Further, some drones are exempt from the requirements, generally based on the size of the drone. If you have a tiny model that weighs less than about a half-pound, a little guy that fits in your hand, you don’t have to worry about the FAA regulations and licenses. On the other end, if your drone is more than 55 pounds then you’re beyond these particular FAA regulations and have to get a different kind of license (and you’re likely in the military in which case all bets are off anyway).
To start, the Federal Aviation Administration (FAA) has a good information page about UAS registration that starts with a big informational display on who needs to register. Start at www.faa.gov/uas/registration/
The criteria are neatly spelled out on the site, to reiterate what I wrote earlier (and my bad, it’s 0.55 lbs that’s the low end cutoff, so if your drone’s 0.05 pounds too heavy, well…). I like the illustrations too:
Need to register your drone? Okay, it’s going to cost you $5.00 USD, payable by credit card. Let’s proceed.
As a first step, you’ll need to set up an account on the FAA drone registration Web site. It looks like this:
Notice the minimum age requirement of 13. If you’re younger than 13 you’ll need an older sibling or parent to register on the site for you. Best not to stretch the truth on a government agency Web site, for sure!
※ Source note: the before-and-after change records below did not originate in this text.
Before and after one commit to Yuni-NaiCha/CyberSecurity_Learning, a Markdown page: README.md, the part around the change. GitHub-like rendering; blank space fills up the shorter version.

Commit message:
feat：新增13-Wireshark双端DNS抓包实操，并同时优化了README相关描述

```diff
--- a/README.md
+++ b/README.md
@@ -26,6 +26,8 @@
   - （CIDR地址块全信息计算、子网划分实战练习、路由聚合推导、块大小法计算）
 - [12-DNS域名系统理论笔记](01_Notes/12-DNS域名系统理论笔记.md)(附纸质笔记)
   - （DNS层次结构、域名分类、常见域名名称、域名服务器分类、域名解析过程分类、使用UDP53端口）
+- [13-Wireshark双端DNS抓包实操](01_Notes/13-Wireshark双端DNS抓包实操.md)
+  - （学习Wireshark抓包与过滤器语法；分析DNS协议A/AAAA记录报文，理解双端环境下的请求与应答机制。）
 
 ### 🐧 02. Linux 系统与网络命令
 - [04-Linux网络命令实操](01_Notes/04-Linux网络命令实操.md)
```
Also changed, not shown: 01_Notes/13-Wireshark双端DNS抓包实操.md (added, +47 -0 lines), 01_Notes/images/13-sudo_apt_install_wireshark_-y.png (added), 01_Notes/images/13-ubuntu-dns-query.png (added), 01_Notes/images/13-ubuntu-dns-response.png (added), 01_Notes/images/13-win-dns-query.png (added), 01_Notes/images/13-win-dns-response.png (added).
Enter your email and a suitable password, then click “Create Account” and it’ll send you a verification email to ensure that’s really your email address and you have access to the inbox, as it explains:
In my case, it took less than 20 seconds for the message to arrive in my inbox with a verification link:
A click on the link and the account is verified and you’re ready to proceed.
Which means you’re ready to log in to your new FAA sUAS account:
Once you’ve logged in, you’ll just need to enter your address and payment information:
That s a lot of information, but you only have to enter it all once, so it’s not too onerous.
Enter your full name, phone (optional), and physical address, and note that you can’t use a Postal Box but need a proper street address, then click “Next”…
Now the most interesting step of the entire process, the full FAA Safety Guidance list for Unmanned Aircraft Systems (UAS) drones:
Good with all of that, including the “not fly under the influence” part?
Great! Click “Next” to proceed and you’ll be prompted to enter your payment information:
That really is the last step. Click on “Next” one more time and the next screen will show you your unique FAA sUAS registration number:
I have of course blurred out my own registration number, but you should definitely write yours down (though you’ll get a copy of the registration in email from the FAA too). Now it’s on you to write that registration number on any and all drones you fly that fit within the FAA criteria (0.55 lbs – 55 lbs).
That’s all there is. If you get additional drones or upgrade your drone, it’s your responsibility to add your registration to the new ones too, and in three years you’ll need to renew. Easy enough!